Bay Area/ San Francisco
Published on July 10, 2014
The Dangerous Intersections Of Hayes ValleyPhoto: Jared Schwartz/Hoodline
While the removal of the Central Freeway in the late 90s and early 2000s brought many positive changes to Hayes Valley, the neighborhood still serves as a central artery for getting into and across the city.
Due to the heavy amount of car, pedestrian, and bike traffic, we want to highlight five intersections in the neighborhood we feel are either dangerous, difficult to cross as a pedestrian or biker, or notable due to their strange traffic patterns.  
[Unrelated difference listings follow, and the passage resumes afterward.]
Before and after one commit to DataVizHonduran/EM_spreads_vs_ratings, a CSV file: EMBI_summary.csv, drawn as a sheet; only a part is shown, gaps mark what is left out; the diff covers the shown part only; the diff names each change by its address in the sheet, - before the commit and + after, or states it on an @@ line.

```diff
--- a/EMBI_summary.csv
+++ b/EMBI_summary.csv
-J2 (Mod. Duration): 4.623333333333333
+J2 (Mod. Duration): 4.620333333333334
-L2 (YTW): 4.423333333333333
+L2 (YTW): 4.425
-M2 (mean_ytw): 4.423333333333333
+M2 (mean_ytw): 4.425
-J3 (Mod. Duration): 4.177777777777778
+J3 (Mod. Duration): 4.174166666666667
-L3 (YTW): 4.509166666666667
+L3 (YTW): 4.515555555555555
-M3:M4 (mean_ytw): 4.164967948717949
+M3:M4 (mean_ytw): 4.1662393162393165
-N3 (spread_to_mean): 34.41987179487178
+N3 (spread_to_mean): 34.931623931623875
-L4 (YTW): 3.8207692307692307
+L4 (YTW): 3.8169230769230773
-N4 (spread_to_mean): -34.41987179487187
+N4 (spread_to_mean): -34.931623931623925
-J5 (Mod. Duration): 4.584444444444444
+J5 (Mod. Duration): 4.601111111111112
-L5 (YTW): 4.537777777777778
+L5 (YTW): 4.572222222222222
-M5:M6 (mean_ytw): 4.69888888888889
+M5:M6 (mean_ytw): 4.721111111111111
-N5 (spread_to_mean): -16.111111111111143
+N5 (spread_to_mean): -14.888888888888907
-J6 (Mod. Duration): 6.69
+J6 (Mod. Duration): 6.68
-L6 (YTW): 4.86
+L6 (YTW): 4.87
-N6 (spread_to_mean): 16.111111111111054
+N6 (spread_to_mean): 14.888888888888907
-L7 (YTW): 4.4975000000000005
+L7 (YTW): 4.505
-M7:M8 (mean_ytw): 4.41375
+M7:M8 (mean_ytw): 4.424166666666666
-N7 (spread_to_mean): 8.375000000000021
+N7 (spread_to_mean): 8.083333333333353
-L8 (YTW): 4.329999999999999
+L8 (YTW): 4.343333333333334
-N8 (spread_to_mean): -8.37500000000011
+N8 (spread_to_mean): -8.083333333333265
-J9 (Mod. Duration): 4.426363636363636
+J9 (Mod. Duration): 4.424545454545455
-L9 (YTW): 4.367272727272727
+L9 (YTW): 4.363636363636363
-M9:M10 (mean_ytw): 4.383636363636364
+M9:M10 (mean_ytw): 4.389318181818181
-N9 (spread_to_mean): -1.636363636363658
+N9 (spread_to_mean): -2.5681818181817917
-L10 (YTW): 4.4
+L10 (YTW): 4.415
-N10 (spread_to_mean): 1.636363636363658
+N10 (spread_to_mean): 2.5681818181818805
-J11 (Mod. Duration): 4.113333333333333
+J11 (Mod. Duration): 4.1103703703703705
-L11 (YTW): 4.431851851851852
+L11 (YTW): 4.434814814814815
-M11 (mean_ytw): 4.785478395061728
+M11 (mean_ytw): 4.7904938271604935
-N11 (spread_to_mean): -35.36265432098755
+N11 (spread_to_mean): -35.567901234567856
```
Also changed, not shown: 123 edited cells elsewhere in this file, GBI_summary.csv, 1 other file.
For example, Octavia Blvd is bumper-to-bumper during rush hour commutes. As a result, Haight, Page, Fell, and Oak streets all see cars backed up for several blocks while people wait to merge on and reach the freeway entrance. 

Crossing Octavia in the morning as a biker or pedestrian can be a timing challenge as well. Unless you're at the corner of Page Street ready to go, pedestrians can barely walk across Octavia in enough time.

Cars, pedestrians, and bikers are all faced with a mix of one-way streets (some of which suddenly become two-way), along with intersections that only have three out of the usual four crosswalks. We often see people forced to take all three crosswalks to traverse from one side of Franklin and Fell to the other, for example. 

And as we shared earlier this week, a petition has been created on to install speed bumps  near Patricia's Green, as many fear that people or pets could get injured at any time due to speeding traffic. 

With that said, check out the five intersections we've highlighted below and let us know what you think in the comments afterwards. 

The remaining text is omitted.